■ DATA FOR THIS EXERCISE ■
▶
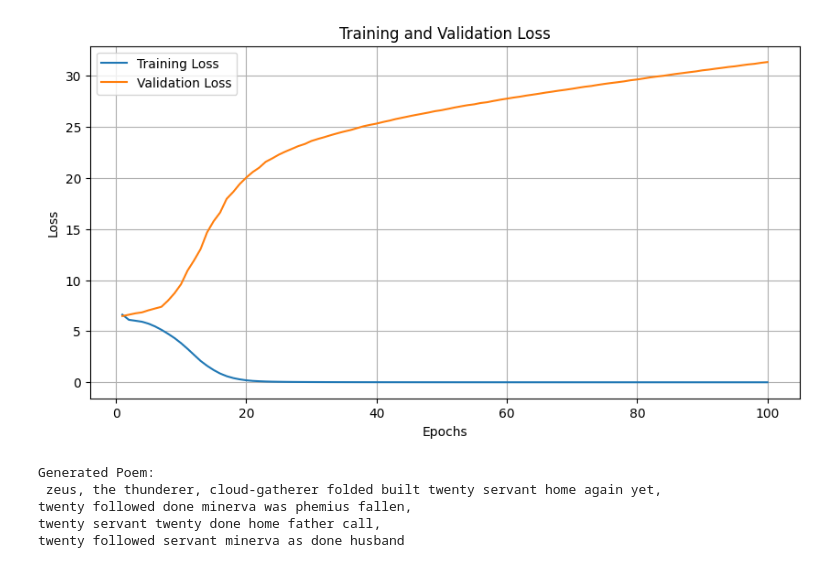
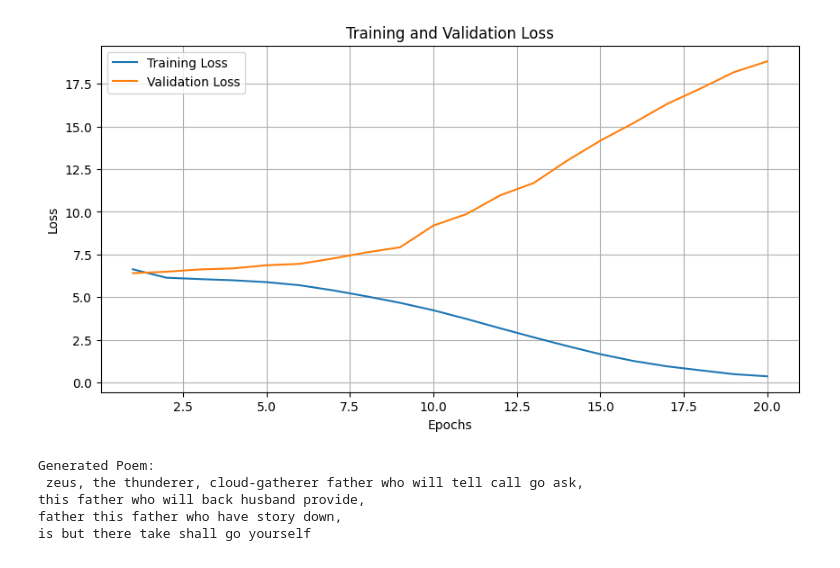
Before and after one commit to YesIDo49/IA_Web_Project2, a Jupyter notebook: nftproject.ipynb, the cells around one changed output. Drawn from its saved outputs; the diff is of its cells as text; code cells hidden in the pictures.

```diff
--- a/nftproject.ipynb
+++ b/nftproject.ipynb
@@ -51,8 +51,8 @@ class PoemGenerator(nn.Module):
     def __init__(self, vocab_size, embedding_dim=100, hidden_dim=100):
         super(PoemGenerator, self).__init__()
         self.embedding = nn.Embedding(vocab_size, embedding_dim)
-        self.lstm1 = nn.LSTM(embedding_dim, hidden_dim, batch_first=True, dropout=0.4)
-        self.lstm2 = nn.LSTM(hidden_dim, hidden_dim, batch_first=True, dropout=0.4)
+        self.lstm1 = nn.LSTM(embedding_dim, hidden_dim, batch_first=True, dropout=0.5)
+        self.lstm2 = nn.LSTM(hidden_dim, hidden_dim, batch_first=True, dropout=0.5)
         self.dense1 = nn.Linear(hidden_dim, hidden_dim)
         self.relu = nn.ReLU()
         self.dense2 = nn.Linear(hidden_dim, vocab_size)
@@ -86,7 +86,7 @@ epic_keywords = {
     'handmaids': ['servants', 'maids', 'house', 'loyal', 'attendants']
 }
 # %%
-def generate_poem(model, word_to_idx, idx_to_word, seed_text, seq_length, num_words=32, temperature=0.5, repetition_penalty=0.05):
+def generate_poem(model, word_to_idx, idx_to_word, seed_text, seq_length, num_words=32, temperature=0.4, repetition_penalty=0.1):
     model.eval()
     text = seed_text.lower()
     poem_lines = []
@@ -162,7 +162,7 @@ def generate_poem(model, word_to_idx, idx_to_word, seed_text, seq_length, num_wo
 
     return '\n'.join(poem_lines)
 # %%
-def train_model(model, dataset, epochs=30, batch_size=32):
+def train_model(model, dataset, epochs=20, batch_size=32):
     criterion = nn.CrossEntropyLoss()
     optimizer = optim.Adam(model.parameters())
 
@@ -221,9 +221,9 @@ if __name__ == "__main__":
 
     dataset = PoemDataset(sequences)
     model = PoemGenerator(vocab_size, embedding_dim=100, hidden_dim=100)
-    train_losses, val_losses = train_model(model, dataset, epochs=100, batch_size=32)
+    train_losses, val_losses = train_model(model, dataset, epochs=20, batch_size=32)
 
     seed_text = "Zeus, the thunderer,"
-    generated_poem = generate_poem(model, word_to_idx, idx_to_word, seed_text, seq_length, num_words=32, temperature=0.5, repetition_penalty=0.05)
+    generated_poem = generate_poem(model, word_to_idx, idx_to_word, seed_text, seq_length, num_words=32, temperature=0.4, repetition_penalty=0.1)
     print("Generated Poem:\n", generated_poem)
 # %% [output]
@@ -247,6 +250,6 @@ Epoch 100/100, Train Loss: 0.0003, Val Loss: 31.3334
-[figure, old version]
+[figure, new version]
 Generated Poem:
- zeus, the thunderer, cloud-gatherer folded built twenty servant home again yet,
-twenty followed done minerva was phemius fallen,
-twenty servant twenty done home father call,
-twenty followed servant minerva as done husband
+ zeus, the thunderer, cloud-gatherer father who will tell call go ask,
+this father who will back husband provide,
+father this father who have story down,
+is but there take shall go yourself
```
Also changed, not shown: parts of 1 cell of this notebook.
◀
■ WHAT THIS TASK INVOLVES ■
Only the lines that contain the string "followed" are to be copied from the records.

■ EXERCISE ANSWER ■
-twenty followed done minerva was phemius fallen,
-twenty followed servant minerva as done husband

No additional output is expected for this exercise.